“From the ground, we stand;
From our ships, we live;
By the stars, we hope.”
Exceptionally smart and undeniably charming, The Long Way to a Small, Angry Planet is the tale of a crew of nine diverse characters, their personal journeys, and one grand mission. We start by meeting a woman named Rosemary who has been hired as a clerk on a tunnelling ship. The job of the ship is to punch holes in space, creating a direct route between locations. The ship is comprised of a crew of individuals of various species, each with interesting backgrounds and personalities. When a small, distant planet with a violent and mysterious history is accepted into the Galactic Commons, the crew is hired to make the long trip there and punch a tunnel that would allow quick back and forth travel. Throughout the course of the journey, we get to know the characters, learn about their lives, and enter an incredible galaxy.
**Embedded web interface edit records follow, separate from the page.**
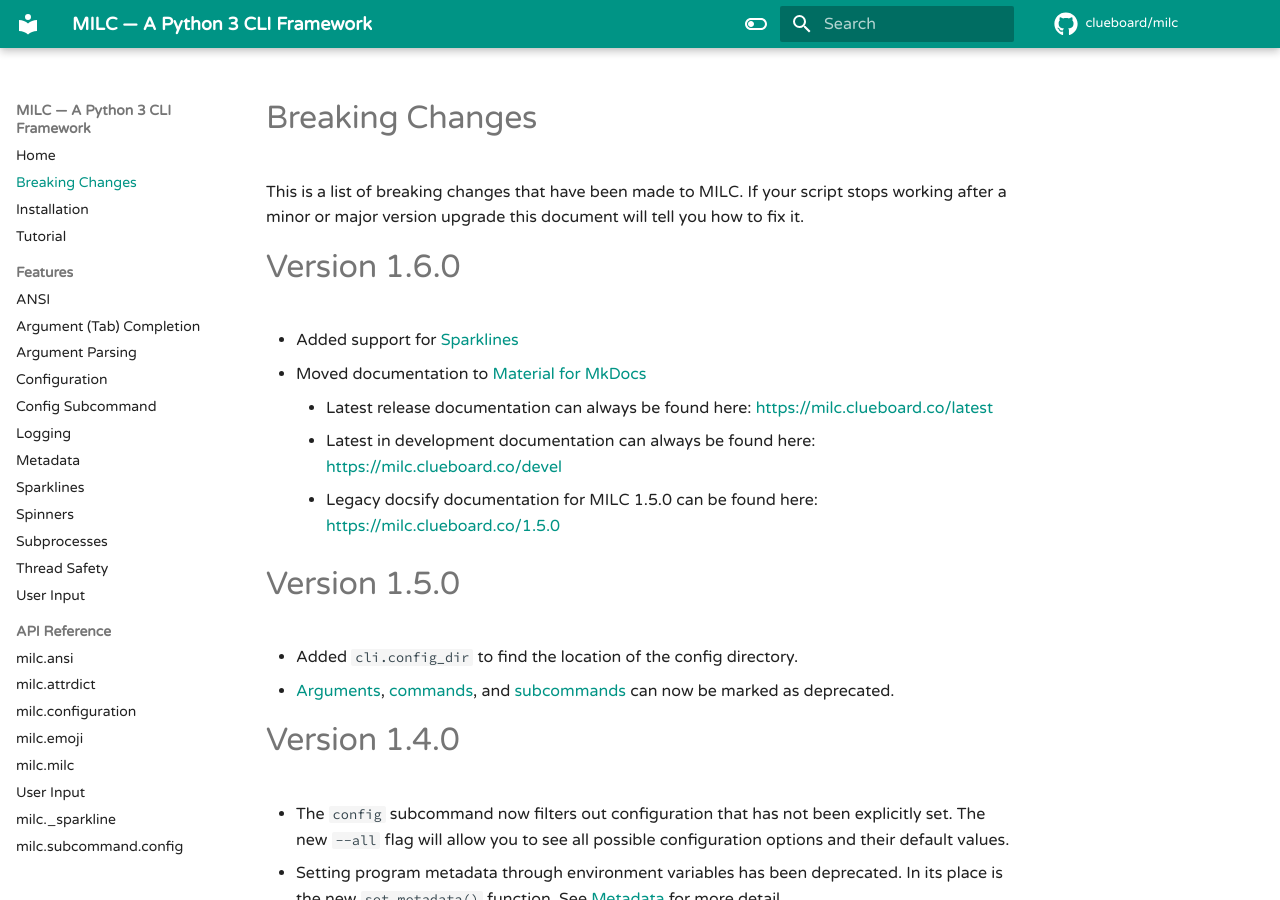
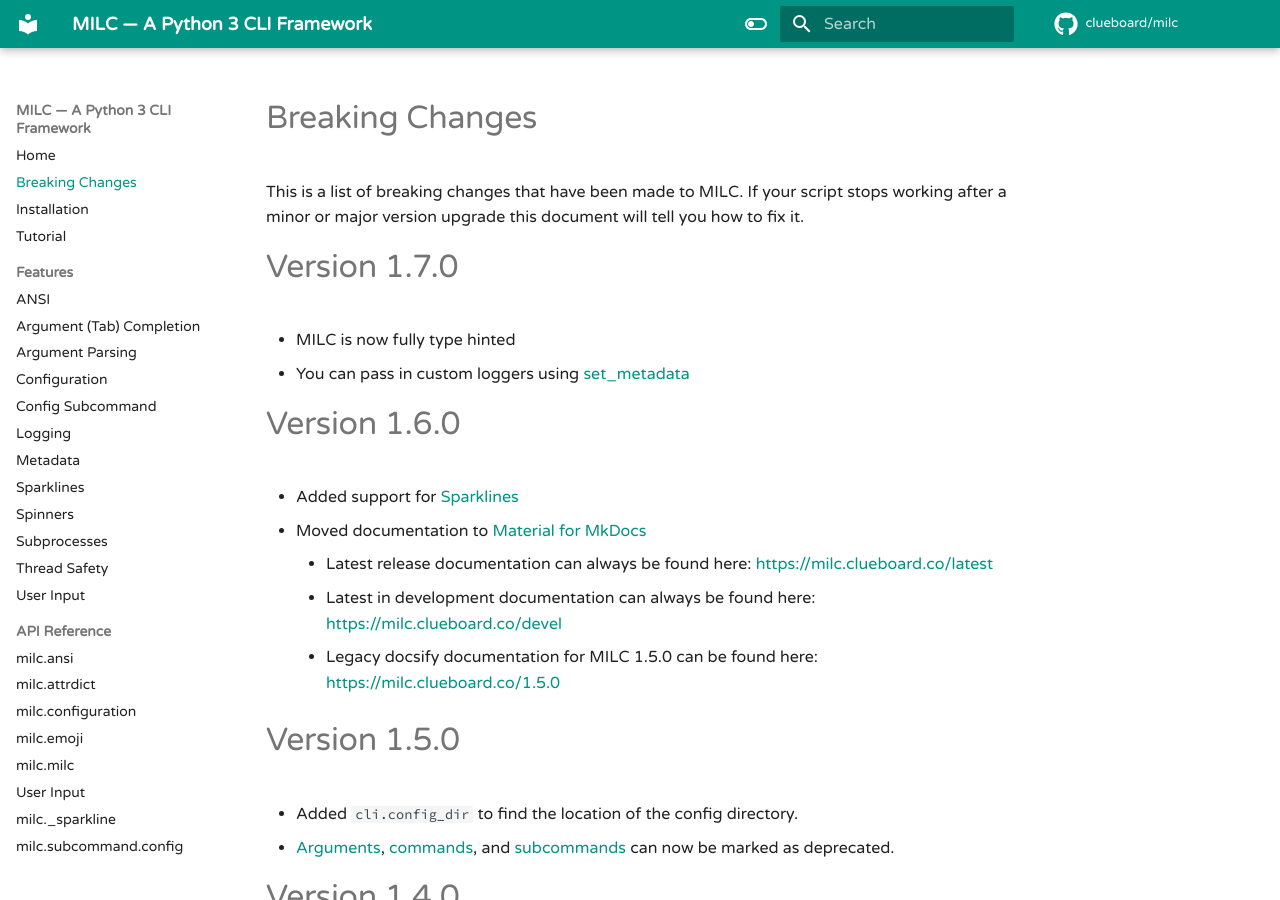
Before and after one commit to clueboard/milc, an MkDocs documentation site: the page built from docs/breaking_changes.md, in a window 1280 px wide and 900 px high. Built offline with MkDocs 1.6.1 and Material for MkDocs 9.7.7, drawn with Linux system fonts in a browser that asks for light colours; comment, search, counter and statistics services are not loaded; the version menu is left out.

Commit message:
small doc updates

```diff
--- a/docs/breaking_changes.md
+++ b/docs/breaking_changes.md
@@ -1,6 +1,10 @@
 # Breaking Changes
 
 This is a list of breaking changes that have been made to MILC. If your script stops working after a minor or major version upgrade this document will tell you how to fix it.
+
+# Version 1.7.0
+* MILC is now fully type hinted
+* You can pass in custom loggers using [set_metadata](metadata.md)
 
 # Version 1.6.0
 
```
Also changed, not shown: README.md (+3 -0 lines).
Becky Chambers creates a galaxy of different worlds and species with a fascinating history. Everything is very well developed and springs to life page after page. It just works on every level; the characters, the dialogue, the description, and it is apparent that it was all done with great care and thought.
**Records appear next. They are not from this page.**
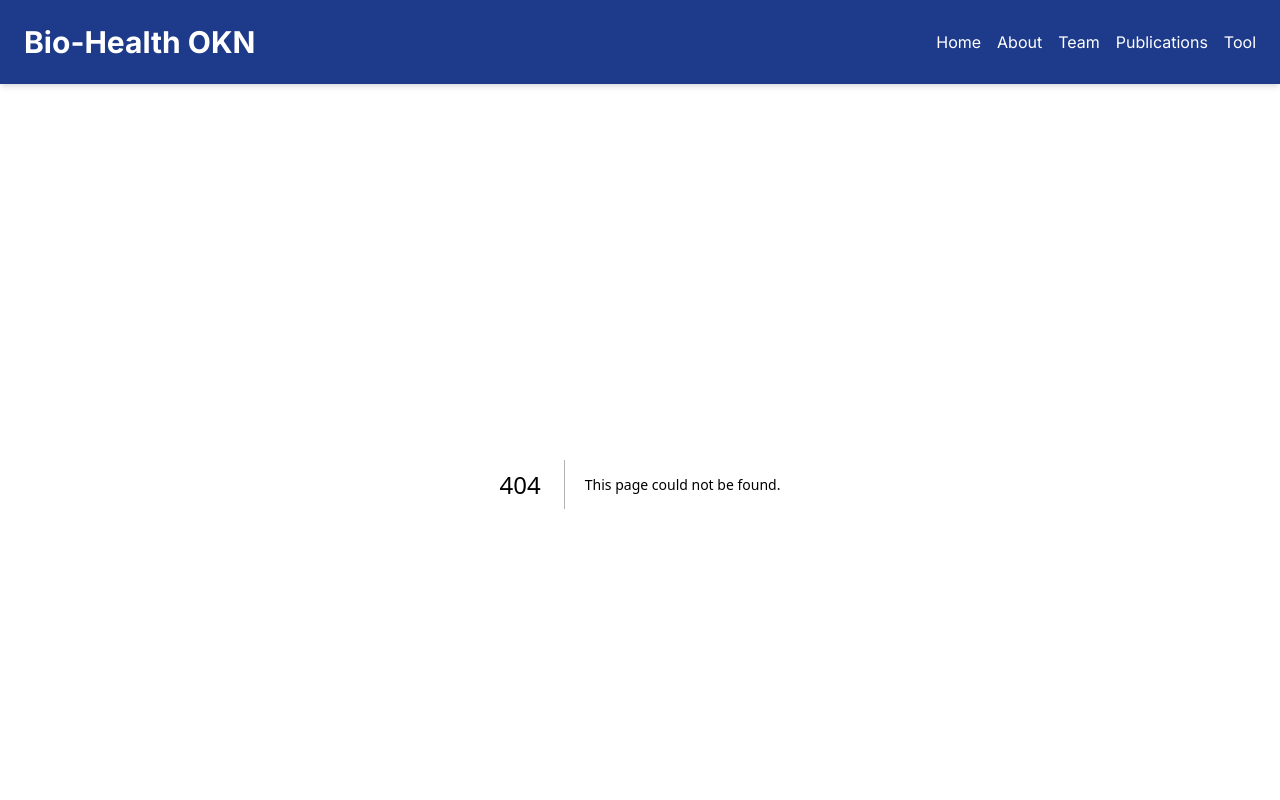
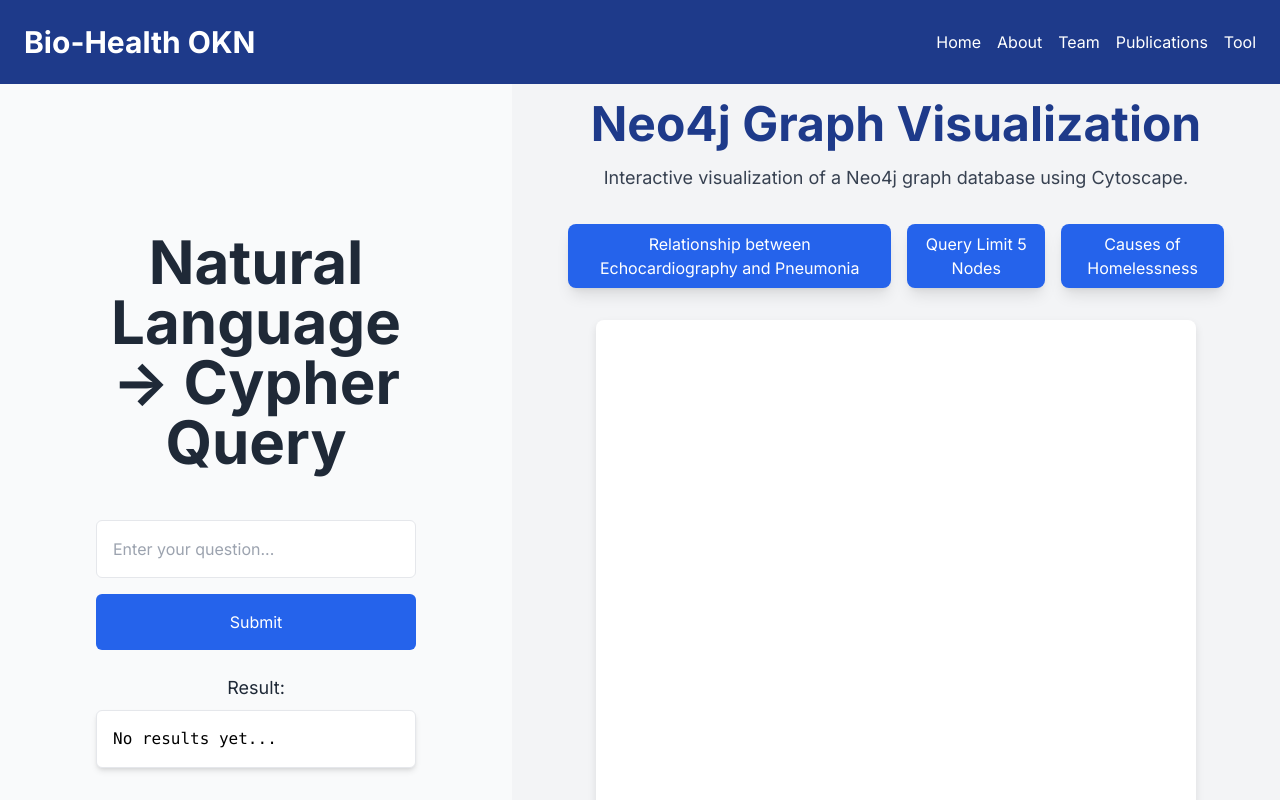
Before and after one commit to Jaren-Bresnick/Bio-Okn, a Next.js app: page /cypher-graph in a window 1280 px wide. Before the commit this address had no page. Shown: the top 800 px of the page. Built offline with nearby package versions, Linux system fonts and the light colour scheme.

Commit message:
combined tool ui

```diff
--- /dev/null
+++ b/app/components/CypherGraphLayout.tsx
@@ -0,0 +1,18 @@
+import React from 'react';
+import CypherTool from '../cypher-tool/page';
+import Neo4jGraph from '../neo4j-graph/page';
+
+const CypherGraphLayout: React.FC = () => {
+    return (
+        <div className="flex flex-col md:flex-row min-h-screen">
+            <div className="md:w-2/5 w-full p-4 bg-gray-50 overflow-auto">
+                <CypherTool />
+            </div>
+            <div className="md:w-3/5 w-full p-4 bg-gray-100 overflow-auto">
+                <Neo4jGraph />
+            </div>
+        </div>
+    );
+};
+
+export default CypherGraphLayout;
--- a/app/components/navbar.tsx
+++ b/app/components/navbar.tsx
@@ -12,7 +12,7 @@
           <Link href="/about" className="hover:underline">About</Link>
           <Link href="/team" className="hover:underline">Team</Link>
           <Link href="/publications" className="hover:underline">Publications</Link>
-          <Link href="/cypher-tool" className="hover:underline">Tool</Link>
+          <Link href="/cypher-graph" className="hover:underline">Tool</Link>
         </div>
       </div>
     </nav>
--- /dev/null
+++ b/app/cypher-graph/page.tsx
@@ -0,0 +1,8 @@
+import React from 'react';
+import CypherGraphLayout from '../components/CypherGraphLayout';
+
+const CypherGraphPage: React.FC = () => {
+    return <CypherGraphLayout />;
+};
+
+export default CypherGraphPage;
--- a/app/cypher-tool/page.tsx
+++ b/app/cypher-tool/page.tsx
@@ -73,11 +73,6 @@
           </div>
         </div>
 
-        <div className="mt-6 w-full max-w-2xl">
-          <Link href="/neo4j-graph" legacyBehavior>
-            <a className="text-blue-600 hover:underline">Neo4j Graph</a>
-          </Link>
-        </div>
       </main>
 
     </div>
--- a/app/neo4j-graph/page.tsx
+++ b/app/neo4j-graph/page.tsx
@@ -158,7 +158,7 @@
                     </button>
                 </div>
 
-                <div ref={cyRef} style={{ width: '1200px', height: '600px', backgroundColor: 'white' }} />
+                <div ref={cyRef} style={{ width: '600px', height: '600px', backgroundColor: 'white', borderRadius: '8px', boxShadow: '0 4px 8px rgba(0, 0, 0, 0.1)' }} />
             </main>
         </div>
     );
```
This is not your typical science fiction story. It is less an action packed whirlwind through space, and more of a character-centred journey that explores the complexities of the galaxy and asks important questions. It provides an interesting view of Humans through the eyes of different species as well as our own biases when looking outside ourselves. There were a number of points in the book where the author could have gone the standard route, but she stays true to her characters and delivers a story that is captivating, endearing, and thought-provoking. This is a book I will definitely be re-reading for many years to come.
Favourite passage: “The truth is, Rosemary, that you are capable of anything. Good or bad. You always have been, and you always will be. Given the right push, you, too, could do horrible things. That darkness exists within all of us. You think every soldier who picked up a cutter gun was a bad person? No. She was just doing what the soldier next to her was doing, who was doing what the soldier next to her was doing, and so on and so on. And I bet most of them — not all, but most — who made it through the war spent a long time after trying to understand what they’d done. Wondering how they ever could have done it in the first place. Wondering when killing became so comfortable.”